> [Your assignment]:
Return every line below in which "right" appears.

> [Recorded data]:
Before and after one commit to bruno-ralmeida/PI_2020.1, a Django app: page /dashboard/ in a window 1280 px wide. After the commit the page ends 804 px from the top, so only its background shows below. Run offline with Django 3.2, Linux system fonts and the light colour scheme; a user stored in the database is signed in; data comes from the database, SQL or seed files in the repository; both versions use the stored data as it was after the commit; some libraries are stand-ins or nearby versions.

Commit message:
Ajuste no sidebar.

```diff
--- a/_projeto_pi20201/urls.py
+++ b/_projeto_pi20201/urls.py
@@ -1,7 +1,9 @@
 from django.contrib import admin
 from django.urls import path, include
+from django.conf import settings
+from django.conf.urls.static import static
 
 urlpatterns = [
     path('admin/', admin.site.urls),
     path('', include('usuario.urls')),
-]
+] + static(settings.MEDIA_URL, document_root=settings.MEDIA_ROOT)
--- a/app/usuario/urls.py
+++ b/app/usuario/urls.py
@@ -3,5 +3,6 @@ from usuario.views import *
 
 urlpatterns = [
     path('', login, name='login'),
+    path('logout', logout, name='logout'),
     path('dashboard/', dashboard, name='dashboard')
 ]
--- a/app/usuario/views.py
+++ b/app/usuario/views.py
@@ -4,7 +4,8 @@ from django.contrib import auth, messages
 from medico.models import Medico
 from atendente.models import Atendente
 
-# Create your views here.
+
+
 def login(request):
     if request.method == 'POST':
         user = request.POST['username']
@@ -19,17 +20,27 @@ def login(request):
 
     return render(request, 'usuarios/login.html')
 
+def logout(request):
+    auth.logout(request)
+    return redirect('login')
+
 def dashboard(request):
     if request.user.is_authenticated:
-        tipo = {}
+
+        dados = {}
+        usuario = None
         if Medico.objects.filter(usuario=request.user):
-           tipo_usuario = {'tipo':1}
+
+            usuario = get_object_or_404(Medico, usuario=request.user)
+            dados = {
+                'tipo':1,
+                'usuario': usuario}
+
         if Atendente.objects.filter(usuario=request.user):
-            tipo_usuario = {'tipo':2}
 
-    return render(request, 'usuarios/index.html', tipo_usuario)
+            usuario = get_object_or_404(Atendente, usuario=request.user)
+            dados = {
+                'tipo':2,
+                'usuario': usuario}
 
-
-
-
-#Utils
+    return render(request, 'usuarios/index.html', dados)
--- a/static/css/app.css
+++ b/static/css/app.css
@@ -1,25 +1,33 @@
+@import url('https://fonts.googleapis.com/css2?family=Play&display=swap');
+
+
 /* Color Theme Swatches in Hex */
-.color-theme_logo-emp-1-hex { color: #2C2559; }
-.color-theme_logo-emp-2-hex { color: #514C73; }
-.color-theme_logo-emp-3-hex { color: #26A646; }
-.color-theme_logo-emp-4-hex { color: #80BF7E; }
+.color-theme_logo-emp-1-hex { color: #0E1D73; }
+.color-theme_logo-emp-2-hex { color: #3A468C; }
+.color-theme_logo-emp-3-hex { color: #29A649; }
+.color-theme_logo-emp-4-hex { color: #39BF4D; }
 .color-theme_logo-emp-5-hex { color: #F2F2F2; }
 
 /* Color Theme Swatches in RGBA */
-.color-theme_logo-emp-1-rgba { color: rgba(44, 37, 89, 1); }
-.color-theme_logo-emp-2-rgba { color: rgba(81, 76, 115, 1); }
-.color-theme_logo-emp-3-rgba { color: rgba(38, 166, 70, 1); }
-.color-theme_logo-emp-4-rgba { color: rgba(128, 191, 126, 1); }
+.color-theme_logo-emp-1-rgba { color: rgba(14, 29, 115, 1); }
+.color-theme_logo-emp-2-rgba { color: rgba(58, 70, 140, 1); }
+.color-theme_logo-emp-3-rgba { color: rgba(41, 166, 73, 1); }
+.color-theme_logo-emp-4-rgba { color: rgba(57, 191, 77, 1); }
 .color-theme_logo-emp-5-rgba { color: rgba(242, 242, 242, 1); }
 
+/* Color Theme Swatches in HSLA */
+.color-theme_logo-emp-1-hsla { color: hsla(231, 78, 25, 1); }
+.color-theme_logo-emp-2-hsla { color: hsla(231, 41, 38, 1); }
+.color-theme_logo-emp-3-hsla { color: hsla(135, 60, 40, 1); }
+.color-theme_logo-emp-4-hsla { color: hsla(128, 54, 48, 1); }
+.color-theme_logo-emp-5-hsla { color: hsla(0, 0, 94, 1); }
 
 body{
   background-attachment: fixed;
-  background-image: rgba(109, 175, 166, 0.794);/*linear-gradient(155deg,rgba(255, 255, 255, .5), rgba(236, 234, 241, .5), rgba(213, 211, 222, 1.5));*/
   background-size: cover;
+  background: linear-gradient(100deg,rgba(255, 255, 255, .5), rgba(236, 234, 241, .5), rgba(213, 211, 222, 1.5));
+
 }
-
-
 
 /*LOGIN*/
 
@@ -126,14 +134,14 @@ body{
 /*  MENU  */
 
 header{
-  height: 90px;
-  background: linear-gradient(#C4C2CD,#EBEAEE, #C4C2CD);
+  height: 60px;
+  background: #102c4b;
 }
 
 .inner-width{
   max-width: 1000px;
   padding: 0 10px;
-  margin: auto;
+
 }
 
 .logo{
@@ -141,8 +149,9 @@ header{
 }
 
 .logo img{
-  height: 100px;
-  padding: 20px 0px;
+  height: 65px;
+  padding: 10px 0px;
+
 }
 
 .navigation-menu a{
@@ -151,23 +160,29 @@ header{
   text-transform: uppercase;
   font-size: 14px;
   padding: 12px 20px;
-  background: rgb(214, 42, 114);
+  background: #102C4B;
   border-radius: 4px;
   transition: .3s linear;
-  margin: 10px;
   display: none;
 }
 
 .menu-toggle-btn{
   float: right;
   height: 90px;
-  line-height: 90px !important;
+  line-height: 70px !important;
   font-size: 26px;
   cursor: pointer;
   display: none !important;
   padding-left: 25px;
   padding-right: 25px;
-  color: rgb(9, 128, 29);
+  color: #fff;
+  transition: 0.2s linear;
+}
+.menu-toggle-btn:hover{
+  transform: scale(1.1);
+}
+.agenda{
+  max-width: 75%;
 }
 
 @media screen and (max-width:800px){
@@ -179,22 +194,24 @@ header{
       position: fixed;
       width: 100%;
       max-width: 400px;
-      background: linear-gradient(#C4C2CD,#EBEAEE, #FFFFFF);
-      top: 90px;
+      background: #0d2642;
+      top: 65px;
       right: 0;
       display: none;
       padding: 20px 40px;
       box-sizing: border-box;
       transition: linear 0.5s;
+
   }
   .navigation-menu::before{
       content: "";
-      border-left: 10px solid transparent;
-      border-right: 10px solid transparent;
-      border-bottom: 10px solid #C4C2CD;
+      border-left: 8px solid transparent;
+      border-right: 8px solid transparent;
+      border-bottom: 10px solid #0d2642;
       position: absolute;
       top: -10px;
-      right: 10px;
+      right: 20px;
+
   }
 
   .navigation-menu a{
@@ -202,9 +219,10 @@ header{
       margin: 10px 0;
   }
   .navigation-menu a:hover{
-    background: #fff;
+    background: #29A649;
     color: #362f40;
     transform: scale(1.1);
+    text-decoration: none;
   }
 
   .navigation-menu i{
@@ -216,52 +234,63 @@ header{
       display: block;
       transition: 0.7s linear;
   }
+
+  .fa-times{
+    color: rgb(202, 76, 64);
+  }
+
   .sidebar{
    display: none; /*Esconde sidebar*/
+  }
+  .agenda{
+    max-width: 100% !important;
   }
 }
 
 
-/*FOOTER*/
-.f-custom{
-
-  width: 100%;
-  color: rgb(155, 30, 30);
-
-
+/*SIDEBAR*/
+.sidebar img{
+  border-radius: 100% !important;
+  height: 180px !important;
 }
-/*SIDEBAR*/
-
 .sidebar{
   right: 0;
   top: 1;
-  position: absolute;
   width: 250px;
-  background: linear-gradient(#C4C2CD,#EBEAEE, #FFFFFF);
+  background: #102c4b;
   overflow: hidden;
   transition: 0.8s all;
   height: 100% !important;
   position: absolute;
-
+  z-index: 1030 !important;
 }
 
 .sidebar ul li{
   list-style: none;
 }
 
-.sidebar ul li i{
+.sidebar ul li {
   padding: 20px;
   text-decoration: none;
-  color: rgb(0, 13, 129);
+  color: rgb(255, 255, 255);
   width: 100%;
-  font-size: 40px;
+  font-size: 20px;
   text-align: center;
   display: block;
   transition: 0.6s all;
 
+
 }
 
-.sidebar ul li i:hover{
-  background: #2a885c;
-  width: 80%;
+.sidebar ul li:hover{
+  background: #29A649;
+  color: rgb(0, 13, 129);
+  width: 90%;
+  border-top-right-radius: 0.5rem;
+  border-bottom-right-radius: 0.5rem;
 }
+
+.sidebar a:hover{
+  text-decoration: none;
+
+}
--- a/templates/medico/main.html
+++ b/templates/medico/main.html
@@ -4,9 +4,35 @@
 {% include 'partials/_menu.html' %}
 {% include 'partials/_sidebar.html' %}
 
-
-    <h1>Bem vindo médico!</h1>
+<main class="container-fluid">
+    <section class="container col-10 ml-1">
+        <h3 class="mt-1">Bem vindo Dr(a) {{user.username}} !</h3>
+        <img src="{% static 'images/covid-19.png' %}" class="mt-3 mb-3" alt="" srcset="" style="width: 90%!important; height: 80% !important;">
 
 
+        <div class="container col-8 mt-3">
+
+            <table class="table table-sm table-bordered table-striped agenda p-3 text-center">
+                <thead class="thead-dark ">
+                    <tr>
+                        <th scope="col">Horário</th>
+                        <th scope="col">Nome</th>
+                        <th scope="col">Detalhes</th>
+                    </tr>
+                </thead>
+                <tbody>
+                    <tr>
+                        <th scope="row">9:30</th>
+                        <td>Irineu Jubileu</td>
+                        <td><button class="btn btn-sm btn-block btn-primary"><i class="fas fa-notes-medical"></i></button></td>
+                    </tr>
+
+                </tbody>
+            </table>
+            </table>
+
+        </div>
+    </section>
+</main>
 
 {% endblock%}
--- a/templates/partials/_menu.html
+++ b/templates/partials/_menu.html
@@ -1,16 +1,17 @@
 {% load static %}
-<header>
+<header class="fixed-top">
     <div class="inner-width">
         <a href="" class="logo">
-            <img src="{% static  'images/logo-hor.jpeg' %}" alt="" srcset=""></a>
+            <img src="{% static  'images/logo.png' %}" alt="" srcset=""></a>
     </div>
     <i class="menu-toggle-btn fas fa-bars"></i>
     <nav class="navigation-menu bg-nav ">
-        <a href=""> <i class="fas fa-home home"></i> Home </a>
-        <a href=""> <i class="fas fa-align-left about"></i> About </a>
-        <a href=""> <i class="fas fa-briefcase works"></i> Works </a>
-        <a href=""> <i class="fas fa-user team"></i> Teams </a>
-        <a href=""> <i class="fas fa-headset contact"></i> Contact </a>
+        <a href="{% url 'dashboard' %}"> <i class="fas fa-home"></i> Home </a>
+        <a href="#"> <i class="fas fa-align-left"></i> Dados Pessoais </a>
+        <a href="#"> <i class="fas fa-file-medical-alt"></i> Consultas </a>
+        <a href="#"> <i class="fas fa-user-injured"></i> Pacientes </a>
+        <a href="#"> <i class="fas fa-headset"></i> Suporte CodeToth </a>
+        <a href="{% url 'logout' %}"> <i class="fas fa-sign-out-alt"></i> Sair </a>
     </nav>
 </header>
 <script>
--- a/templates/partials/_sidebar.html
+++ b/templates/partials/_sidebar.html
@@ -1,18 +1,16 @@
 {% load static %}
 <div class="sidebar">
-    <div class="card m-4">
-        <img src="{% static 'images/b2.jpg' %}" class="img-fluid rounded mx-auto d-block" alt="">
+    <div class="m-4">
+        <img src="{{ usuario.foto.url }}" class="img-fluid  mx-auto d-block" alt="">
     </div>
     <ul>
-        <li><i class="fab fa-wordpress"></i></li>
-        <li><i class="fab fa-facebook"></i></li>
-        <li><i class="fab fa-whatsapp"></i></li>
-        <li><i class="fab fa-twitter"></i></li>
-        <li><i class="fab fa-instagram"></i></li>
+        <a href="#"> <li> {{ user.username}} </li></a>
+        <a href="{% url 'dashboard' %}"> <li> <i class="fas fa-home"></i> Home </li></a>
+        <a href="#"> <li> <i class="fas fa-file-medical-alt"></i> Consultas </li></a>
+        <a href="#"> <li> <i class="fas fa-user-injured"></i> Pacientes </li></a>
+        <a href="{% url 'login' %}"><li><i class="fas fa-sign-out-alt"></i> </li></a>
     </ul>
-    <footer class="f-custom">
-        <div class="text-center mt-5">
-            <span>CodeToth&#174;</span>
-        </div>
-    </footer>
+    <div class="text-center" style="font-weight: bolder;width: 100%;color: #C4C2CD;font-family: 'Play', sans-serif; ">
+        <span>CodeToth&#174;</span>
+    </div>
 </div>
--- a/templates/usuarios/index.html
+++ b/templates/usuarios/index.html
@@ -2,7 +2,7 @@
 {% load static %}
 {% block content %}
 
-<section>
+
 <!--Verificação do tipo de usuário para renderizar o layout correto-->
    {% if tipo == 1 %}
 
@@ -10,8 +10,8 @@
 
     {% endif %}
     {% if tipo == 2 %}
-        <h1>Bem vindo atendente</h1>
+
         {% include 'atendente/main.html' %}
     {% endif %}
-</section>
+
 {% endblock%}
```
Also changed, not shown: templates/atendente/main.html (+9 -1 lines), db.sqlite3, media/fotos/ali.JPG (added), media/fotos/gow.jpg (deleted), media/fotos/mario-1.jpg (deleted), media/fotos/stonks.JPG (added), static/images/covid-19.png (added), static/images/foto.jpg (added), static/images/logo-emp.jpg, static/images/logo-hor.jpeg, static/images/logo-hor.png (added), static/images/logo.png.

> [Answer to this task]:
   float: right;
   padding-right: 25px;
       right: 0;
-      border-right: 10px solid transparent;
+      border-right: 8px solid transparent;
-      right: 10px;
+      right: 20px;
   right: 0;
+  border-top-right-radius: 0.5rem;
+  border-bottom-right-radius: 0.5rem;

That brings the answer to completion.